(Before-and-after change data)
---+---

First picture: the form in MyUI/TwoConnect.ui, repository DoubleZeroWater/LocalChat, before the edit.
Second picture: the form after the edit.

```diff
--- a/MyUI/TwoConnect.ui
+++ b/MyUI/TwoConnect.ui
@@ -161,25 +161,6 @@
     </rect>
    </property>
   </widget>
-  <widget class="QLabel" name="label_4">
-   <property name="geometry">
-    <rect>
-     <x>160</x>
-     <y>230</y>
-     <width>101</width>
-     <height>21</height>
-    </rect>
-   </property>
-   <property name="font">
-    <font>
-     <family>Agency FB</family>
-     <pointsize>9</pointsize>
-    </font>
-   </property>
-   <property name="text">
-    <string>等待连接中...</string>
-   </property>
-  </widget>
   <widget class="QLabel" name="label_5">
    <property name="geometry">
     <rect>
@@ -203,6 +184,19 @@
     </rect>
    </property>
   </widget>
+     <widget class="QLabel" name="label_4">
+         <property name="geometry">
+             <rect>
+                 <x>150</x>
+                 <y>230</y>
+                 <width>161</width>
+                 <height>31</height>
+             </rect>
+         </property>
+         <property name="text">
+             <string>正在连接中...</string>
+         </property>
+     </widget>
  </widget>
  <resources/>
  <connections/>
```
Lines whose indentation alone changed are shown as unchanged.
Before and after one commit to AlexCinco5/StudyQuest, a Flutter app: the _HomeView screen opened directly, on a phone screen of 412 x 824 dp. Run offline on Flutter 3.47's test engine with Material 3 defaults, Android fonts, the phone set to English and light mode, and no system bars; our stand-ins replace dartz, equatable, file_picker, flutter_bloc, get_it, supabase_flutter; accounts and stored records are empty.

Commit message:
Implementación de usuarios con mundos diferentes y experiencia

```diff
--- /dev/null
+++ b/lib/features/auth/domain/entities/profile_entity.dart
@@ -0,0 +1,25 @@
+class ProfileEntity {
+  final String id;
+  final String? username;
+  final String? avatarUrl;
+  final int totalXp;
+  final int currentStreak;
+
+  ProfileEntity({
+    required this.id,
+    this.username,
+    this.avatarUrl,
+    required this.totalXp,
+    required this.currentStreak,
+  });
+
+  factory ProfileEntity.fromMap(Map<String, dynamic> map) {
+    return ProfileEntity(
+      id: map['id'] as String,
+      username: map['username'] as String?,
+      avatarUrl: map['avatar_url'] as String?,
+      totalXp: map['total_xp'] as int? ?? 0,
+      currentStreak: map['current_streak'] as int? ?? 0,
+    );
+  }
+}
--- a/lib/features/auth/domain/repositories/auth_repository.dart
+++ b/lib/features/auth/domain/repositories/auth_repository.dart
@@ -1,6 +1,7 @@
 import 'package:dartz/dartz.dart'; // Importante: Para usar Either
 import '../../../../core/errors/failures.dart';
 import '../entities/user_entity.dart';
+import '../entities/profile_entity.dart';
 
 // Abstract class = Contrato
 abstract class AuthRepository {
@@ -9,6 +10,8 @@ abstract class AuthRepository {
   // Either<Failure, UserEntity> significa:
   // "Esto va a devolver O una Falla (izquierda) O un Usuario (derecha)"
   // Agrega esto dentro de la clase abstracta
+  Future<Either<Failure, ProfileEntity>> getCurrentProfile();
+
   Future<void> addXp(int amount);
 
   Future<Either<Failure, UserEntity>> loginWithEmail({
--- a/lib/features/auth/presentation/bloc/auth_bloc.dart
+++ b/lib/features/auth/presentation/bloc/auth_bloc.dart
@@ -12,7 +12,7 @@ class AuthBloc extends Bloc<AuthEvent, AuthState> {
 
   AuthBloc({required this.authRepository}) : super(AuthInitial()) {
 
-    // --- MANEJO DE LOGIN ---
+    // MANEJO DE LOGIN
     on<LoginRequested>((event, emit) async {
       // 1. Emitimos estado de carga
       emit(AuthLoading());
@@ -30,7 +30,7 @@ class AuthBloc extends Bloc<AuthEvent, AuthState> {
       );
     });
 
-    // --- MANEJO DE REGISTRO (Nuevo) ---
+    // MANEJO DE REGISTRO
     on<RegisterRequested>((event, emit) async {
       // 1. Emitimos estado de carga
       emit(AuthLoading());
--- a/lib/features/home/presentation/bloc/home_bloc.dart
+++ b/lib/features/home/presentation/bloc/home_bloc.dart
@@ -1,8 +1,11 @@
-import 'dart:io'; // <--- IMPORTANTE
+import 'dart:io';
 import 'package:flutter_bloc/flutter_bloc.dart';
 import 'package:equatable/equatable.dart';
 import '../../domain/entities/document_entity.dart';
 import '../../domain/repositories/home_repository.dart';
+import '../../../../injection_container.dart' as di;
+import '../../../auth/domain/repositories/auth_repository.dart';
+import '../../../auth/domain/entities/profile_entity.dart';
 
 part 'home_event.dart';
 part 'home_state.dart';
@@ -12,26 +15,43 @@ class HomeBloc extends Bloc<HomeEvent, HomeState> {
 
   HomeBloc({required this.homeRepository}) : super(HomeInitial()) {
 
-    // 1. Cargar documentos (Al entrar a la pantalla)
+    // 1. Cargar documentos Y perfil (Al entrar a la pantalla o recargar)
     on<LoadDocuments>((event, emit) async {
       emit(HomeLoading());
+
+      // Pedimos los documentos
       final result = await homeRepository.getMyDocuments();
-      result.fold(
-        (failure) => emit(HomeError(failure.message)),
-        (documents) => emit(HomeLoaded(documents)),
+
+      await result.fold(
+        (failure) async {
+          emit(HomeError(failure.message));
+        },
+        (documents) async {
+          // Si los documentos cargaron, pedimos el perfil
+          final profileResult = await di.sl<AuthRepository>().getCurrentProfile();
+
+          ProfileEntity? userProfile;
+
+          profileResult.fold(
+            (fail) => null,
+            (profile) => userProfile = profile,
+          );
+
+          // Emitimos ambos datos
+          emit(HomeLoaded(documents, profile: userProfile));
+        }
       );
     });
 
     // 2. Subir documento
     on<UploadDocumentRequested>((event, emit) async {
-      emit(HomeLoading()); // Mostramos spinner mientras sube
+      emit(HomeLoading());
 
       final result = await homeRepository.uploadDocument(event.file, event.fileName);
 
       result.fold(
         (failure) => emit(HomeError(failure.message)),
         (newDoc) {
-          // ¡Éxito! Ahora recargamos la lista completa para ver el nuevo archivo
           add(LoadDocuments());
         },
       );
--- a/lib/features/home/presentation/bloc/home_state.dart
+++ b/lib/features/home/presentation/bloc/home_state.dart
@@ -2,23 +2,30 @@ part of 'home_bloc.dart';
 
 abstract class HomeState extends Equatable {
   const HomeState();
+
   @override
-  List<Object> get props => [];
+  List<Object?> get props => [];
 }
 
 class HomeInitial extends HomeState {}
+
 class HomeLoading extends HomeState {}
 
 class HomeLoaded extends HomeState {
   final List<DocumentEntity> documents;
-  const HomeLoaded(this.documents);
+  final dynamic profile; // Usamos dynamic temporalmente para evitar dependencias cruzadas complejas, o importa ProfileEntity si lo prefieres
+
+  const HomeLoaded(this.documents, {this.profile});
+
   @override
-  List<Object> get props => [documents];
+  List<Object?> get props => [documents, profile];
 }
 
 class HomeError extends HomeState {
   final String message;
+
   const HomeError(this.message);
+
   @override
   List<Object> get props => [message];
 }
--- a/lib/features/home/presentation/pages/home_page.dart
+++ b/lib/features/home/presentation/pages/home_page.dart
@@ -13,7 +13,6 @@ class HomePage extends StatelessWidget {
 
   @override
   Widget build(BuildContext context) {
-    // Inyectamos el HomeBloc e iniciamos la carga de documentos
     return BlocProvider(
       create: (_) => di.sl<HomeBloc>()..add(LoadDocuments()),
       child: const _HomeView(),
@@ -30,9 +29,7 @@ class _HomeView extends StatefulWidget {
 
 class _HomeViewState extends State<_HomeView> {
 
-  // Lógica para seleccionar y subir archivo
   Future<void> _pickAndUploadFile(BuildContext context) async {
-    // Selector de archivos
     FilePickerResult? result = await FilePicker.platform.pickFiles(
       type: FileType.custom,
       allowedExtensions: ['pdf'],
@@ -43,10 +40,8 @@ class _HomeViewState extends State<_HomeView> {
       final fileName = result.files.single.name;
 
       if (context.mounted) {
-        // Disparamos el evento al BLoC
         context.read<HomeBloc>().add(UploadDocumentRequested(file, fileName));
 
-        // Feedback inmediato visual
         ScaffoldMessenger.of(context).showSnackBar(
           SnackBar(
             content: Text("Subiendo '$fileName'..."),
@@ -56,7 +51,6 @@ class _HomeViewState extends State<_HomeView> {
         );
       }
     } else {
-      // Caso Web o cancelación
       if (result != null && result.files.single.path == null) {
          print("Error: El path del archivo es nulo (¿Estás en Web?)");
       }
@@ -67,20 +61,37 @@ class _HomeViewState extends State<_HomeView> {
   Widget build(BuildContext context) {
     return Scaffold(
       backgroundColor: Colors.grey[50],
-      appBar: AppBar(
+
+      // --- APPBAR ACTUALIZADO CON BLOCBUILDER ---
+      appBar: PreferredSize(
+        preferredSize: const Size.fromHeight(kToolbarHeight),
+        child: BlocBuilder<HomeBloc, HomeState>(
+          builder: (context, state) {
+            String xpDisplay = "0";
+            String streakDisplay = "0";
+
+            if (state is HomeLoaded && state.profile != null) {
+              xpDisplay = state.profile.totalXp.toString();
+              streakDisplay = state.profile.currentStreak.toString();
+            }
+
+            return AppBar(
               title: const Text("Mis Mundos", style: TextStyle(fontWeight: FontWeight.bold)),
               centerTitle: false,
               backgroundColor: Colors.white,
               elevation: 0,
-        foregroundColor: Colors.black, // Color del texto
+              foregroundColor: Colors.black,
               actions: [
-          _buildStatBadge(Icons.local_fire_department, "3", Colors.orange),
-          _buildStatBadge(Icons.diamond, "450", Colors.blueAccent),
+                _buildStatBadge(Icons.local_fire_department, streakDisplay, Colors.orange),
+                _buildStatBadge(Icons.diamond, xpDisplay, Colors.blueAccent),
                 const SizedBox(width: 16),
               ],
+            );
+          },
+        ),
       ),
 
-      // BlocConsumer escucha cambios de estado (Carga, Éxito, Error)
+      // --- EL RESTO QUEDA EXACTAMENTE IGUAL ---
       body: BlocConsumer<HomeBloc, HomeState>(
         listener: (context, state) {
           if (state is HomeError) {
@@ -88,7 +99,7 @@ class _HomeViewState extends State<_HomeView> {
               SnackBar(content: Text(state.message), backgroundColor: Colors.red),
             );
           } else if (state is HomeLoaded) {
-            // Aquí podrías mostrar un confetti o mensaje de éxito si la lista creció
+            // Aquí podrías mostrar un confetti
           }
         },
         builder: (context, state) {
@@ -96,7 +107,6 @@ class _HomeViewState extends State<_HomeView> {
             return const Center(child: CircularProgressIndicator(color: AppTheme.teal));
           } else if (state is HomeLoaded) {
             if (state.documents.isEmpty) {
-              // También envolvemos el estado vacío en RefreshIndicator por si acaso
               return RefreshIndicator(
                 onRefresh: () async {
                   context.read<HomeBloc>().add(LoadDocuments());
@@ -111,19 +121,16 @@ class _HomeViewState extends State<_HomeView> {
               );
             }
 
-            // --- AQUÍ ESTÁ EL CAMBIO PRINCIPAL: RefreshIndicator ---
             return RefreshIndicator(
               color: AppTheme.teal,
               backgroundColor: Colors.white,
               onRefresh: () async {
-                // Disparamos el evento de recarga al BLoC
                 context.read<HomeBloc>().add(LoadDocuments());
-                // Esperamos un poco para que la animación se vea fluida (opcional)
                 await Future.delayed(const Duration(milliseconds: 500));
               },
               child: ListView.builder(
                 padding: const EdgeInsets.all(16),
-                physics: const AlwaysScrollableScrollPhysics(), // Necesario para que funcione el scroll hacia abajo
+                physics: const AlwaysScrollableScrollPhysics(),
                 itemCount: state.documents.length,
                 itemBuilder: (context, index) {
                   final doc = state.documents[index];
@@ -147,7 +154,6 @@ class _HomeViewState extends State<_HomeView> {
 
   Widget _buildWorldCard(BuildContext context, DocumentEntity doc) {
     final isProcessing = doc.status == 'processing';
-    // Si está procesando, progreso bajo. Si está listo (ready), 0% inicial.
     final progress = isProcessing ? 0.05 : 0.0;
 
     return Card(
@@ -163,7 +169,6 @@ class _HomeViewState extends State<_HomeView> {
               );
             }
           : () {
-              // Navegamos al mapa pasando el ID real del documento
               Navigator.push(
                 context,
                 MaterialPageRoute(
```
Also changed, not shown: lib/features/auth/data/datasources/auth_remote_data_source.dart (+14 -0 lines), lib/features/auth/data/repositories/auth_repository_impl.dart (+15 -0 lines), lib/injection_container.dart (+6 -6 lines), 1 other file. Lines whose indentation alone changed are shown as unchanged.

---+---

> **TASK INSTRUCTIONS**
Go through the data above and copy each line in which "required" appears.

> **RESULT OF THIS EXERCISE**
+    required this.id,
+    required this.totalXp,
+    required this.currentStreak,
   AuthBloc({required this.authRepository}) : super(AuthInitial()) {
   HomeBloc({required this.homeRepository}) : super(HomeInitial()) {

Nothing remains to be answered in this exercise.